**Activity:**
Each record has to be returned exactly as it appears.

**Difference listings:**
%%

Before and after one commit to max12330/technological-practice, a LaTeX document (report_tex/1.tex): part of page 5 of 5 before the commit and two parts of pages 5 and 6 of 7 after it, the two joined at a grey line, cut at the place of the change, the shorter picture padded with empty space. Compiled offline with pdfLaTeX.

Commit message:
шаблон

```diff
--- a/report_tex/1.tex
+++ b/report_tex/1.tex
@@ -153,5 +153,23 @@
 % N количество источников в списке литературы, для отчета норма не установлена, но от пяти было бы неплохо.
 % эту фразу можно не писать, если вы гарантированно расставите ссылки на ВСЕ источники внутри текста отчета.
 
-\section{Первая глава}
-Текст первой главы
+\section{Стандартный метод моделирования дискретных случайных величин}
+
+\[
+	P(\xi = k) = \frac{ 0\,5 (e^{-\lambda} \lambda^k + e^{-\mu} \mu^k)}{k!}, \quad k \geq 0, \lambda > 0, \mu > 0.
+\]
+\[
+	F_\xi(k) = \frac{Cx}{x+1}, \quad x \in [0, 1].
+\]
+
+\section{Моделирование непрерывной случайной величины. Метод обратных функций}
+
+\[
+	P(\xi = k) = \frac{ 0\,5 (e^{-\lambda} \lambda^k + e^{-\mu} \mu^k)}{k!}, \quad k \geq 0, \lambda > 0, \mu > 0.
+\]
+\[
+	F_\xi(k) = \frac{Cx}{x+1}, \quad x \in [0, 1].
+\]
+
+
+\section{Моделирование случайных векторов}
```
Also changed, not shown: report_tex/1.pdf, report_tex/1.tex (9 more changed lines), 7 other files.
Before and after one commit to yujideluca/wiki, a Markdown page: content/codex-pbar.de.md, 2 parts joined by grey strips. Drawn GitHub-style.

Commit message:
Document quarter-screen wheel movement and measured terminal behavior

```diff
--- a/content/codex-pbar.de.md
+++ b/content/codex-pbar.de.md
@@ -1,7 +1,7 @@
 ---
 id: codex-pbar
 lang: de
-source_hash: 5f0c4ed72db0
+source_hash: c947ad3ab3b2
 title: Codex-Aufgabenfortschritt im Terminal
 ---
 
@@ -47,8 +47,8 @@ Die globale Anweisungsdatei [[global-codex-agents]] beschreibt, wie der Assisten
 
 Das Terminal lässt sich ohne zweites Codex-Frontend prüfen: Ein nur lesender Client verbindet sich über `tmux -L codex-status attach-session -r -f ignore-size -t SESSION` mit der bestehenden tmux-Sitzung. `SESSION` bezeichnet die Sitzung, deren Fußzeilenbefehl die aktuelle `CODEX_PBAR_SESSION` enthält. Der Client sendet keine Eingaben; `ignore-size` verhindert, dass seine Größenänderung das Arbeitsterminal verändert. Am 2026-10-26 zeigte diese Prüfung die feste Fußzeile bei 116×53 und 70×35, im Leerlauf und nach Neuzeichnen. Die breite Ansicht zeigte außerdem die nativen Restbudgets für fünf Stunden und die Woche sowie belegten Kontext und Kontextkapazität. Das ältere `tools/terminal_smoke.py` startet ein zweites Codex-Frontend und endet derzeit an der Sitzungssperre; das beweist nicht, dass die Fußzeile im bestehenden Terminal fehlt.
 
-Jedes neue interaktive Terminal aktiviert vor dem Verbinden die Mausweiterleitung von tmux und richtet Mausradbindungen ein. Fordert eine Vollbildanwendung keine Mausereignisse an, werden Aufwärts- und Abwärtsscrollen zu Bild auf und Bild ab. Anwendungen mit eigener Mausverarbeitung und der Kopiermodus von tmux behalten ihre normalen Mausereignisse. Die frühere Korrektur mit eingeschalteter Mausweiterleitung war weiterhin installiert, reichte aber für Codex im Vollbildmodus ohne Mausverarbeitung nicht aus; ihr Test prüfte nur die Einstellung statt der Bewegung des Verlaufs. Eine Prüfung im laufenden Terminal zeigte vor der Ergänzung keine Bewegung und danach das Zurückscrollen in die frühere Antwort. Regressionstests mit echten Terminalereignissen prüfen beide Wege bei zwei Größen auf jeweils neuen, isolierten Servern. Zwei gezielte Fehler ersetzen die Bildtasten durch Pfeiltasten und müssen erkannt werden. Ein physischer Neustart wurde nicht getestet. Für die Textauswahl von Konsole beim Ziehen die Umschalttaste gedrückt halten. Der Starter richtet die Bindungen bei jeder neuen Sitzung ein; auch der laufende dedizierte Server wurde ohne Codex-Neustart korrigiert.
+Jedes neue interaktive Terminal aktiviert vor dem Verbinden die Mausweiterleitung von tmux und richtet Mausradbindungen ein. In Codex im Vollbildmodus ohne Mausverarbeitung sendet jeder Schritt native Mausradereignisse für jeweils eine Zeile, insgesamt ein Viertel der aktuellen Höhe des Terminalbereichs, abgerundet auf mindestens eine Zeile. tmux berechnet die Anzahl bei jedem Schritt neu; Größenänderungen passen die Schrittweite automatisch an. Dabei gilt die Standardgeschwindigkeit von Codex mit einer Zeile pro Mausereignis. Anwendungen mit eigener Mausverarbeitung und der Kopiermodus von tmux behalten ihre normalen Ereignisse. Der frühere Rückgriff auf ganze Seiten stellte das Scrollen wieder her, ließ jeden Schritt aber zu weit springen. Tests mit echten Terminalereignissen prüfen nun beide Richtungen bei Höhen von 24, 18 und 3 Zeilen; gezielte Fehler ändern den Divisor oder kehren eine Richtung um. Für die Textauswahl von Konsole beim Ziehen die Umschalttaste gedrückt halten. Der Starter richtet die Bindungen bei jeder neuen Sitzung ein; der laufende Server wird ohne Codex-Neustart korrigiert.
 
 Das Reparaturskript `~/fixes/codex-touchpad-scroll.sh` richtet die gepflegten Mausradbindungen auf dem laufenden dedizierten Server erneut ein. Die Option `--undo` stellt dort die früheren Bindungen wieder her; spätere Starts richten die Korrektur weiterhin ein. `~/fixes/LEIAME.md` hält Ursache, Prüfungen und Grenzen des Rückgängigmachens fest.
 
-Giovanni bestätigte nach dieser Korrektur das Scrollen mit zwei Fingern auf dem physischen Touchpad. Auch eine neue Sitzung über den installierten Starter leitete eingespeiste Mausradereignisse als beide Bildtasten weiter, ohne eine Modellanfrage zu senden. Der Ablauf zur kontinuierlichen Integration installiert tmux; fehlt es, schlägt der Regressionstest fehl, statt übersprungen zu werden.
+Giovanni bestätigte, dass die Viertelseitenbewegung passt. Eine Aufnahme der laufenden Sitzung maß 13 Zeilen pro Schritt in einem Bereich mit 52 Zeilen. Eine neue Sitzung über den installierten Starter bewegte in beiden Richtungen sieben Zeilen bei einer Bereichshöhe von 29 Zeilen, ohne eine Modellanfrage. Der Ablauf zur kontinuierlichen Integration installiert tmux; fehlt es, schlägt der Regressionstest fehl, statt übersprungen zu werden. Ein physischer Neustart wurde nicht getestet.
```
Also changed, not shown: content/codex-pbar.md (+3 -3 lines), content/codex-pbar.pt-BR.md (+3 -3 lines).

%%

**Answer section:**
Before and after one commit to max12330/technological-practice, a LaTeX document (report_tex/1.tex): part of page 5 of 5 before the commit and two parts of pages 5 and 6 of 7 after it, the two joined at a grey line, cut at the place of the change, the shorter picture padded with empty space. Compiled offline with pdfLaTeX.

Commit message:
шаблон

```diff
--- a/report_tex/1.tex
+++ b/report_tex/1.tex
@@ -153,5 +153,23 @@
 % N количество источников в списке литературы, для отчета норма не установлена, но от пяти было бы неплохо.
 % эту фразу можно не писать, если вы гарантированно расставите ссылки на ВСЕ источники внутри текста отчета.
 
-\section{Первая глава}
-Текст первой главы
+\section{Стандартный метод моделирования дискретных случайных величин}
+
+\[
+	P(\xi = k) = \frac{ 0\,5 (e^{-\lambda} \lambda^k + e^{-\mu} \mu^k)}{k!}, \quad k \geq 0, \lambda > 0, \mu > 0.
+\]
+\[
+	F_\xi(k) = \frac{Cx}{x+1}, \quad x \in [0, 1].
+\]
+
+\section{Моделирование непрерывной случайной величины. Метод обратных функций}
+
+\[
+	P(\xi = k) = \frac{ 0\,5 (e^{-\lambda} \lambda^k + e^{-\mu} \mu^k)}{k!}, \quad k \geq 0, \lambda > 0, \mu > 0.
+\]
+\[
+	F_\xi(k) = \frac{Cx}{x+1}, \quad x \in [0, 1].
+\]
+
+
+\section{Моделирование случайных векторов}
```
Also changed, not shown: report_tex/1.pdf, report_tex/1.tex (9 more changed lines), 7 other files.
Before and after one commit to yujideluca/wiki, a Markdown page: content/codex-pbar.de.md, 2 parts joined by grey strips. Drawn GitHub-style.

Commit message:
Document quarter-screen wheel movement and measured terminal behavior

```diff
--- a/content/codex-pbar.de.md
+++ b/content/codex-pbar.de.md
@@ -1,7 +1,7 @@
 ---
 id: codex-pbar
 lang: de
-source_hash: 5f0c4ed72db0
+source_hash: c947ad3ab3b2
 title: Codex-Aufgabenfortschritt im Terminal
 ---
 
@@ -47,8 +47,8 @@ Die globale Anweisungsdatei [[global-codex-agents]] beschreibt, wie der Assisten
 
 Das Terminal lässt sich ohne zweites Codex-Frontend prüfen: Ein nur lesender Client verbindet sich über `tmux -L codex-status attach-session -r -f ignore-size -t SESSION` mit der bestehenden tmux-Sitzung. `SESSION` bezeichnet die Sitzung, deren Fußzeilenbefehl die aktuelle `CODEX_PBAR_SESSION` enthält. Der Client sendet keine Eingaben; `ignore-size` verhindert, dass seine Größenänderung das Arbeitsterminal verändert. Am 2026-10-26 zeigte diese Prüfung die feste Fußzeile bei 116×53 und 70×35, im Leerlauf und nach Neuzeichnen. Die breite Ansicht zeigte außerdem die nativen Restbudgets für fünf Stunden und die Woche sowie belegten Kontext und Kontextkapazität. Das ältere `tools/terminal_smoke.py` startet ein zweites Codex-Frontend und endet derzeit an der Sitzungssperre; das beweist nicht, dass die Fußzeile im bestehenden Terminal fehlt.
 
-Jedes neue interaktive Terminal aktiviert vor dem Verbinden die Mausweiterleitung von tmux und richtet Mausradbindungen ein. Fordert eine Vollbildanwendung keine Mausereignisse an, werden Aufwärts- und Abwärtsscrollen zu Bild auf und Bild ab. Anwendungen mit eigener Mausverarbeitung und der Kopiermodus von tmux behalten ihre normalen Mausereignisse. Die frühere Korrektur mit eingeschalteter Mausweiterleitung war weiterhin installiert, reichte aber für Codex im Vollbildmodus ohne Mausverarbeitung nicht aus; ihr Test prüfte nur die Einstellung statt der Bewegung des Verlaufs. Eine Prüfung im laufenden Terminal zeigte vor der Ergänzung keine Bewegung und danach das Zurückscrollen in die frühere Antwort. Regressionstests mit echten Terminalereignissen prüfen beide Wege bei zwei Größen auf jeweils neuen, isolierten Servern. Zwei gezielte Fehler ersetzen die Bildtasten durch Pfeiltasten und müssen erkannt werden. Ein physischer Neustart wurde nicht getestet. Für die Textauswahl von Konsole beim Ziehen die Umschalttaste gedrückt halten. Der Starter richtet die Bindungen bei jeder neuen Sitzung ein; auch der laufende dedizierte Server wurde ohne Codex-Neustart korrigiert.
+Jedes neue interaktive Terminal aktiviert vor dem Verbinden die Mausweiterleitung von tmux und richtet Mausradbindungen ein. In Codex im Vollbildmodus ohne Mausverarbeitung sendet jeder Schritt native Mausradereignisse für jeweils eine Zeile, insgesamt ein Viertel der aktuellen Höhe des Terminalbereichs, abgerundet auf mindestens eine Zeile. tmux berechnet die Anzahl bei jedem Schritt neu; Größenänderungen passen die Schrittweite automatisch an. Dabei gilt die Standardgeschwindigkeit von Codex mit einer Zeile pro Mausereignis. Anwendungen mit eigener Mausverarbeitung und der Kopiermodus von tmux behalten ihre normalen Ereignisse. Der frühere Rückgriff auf ganze Seiten stellte das Scrollen wieder her, ließ jeden Schritt aber zu weit springen. Tests mit echten Terminalereignissen prüfen nun beide Richtungen bei Höhen von 24, 18 und 3 Zeilen; gezielte Fehler ändern den Divisor oder kehren eine Richtung um. Für die Textauswahl von Konsole beim Ziehen die Umschalttaste gedrückt halten. Der Starter richtet die Bindungen bei jeder neuen Sitzung ein; der laufende Server wird ohne Codex-Neustart korrigiert.
 
 Das Reparaturskript `~/fixes/codex-touchpad-scroll.sh` richtet die gepflegten Mausradbindungen auf dem laufenden dedizierten Server erneut ein. Die Option `--undo` stellt dort die früheren Bindungen wieder her; spätere Starts richten die Korrektur weiterhin ein. `~/fixes/LEIAME.md` hält Ursache, Prüfungen und Grenzen des Rückgängigmachens fest.
 
-Giovanni bestätigte nach dieser Korrektur das Scrollen mit zwei Fingern auf dem physischen Touchpad. Auch eine neue Sitzung über den installierten Starter leitete eingespeiste Mausradereignisse als beide Bildtasten weiter, ohne eine Modellanfrage zu senden. Der Ablauf zur kontinuierlichen Integration installiert tmux; fehlt es, schlägt der Regressionstest fehl, statt übersprungen zu werden.
+Giovanni bestätigte, dass die Viertelseitenbewegung passt. Eine Aufnahme der laufenden Sitzung maß 13 Zeilen pro Schritt in einem Bereich mit 52 Zeilen. Eine neue Sitzung über den installierten Starter bewegte in beiden Richtungen sieben Zeilen bei einer Bereichshöhe von 29 Zeilen, ohne eine Modellanfrage. Der Ablauf zur kontinuierlichen Integration installiert tmux; fehlt es, schlägt der Regressionstest fehl, statt übersprungen zu werden. Ein physischer Neustart wurde nicht getestet.
```
Also changed, not shown: content/codex-pbar.md (+3 -3 lines), content/codex-pbar.pt-BR.md (+3 -3 lines).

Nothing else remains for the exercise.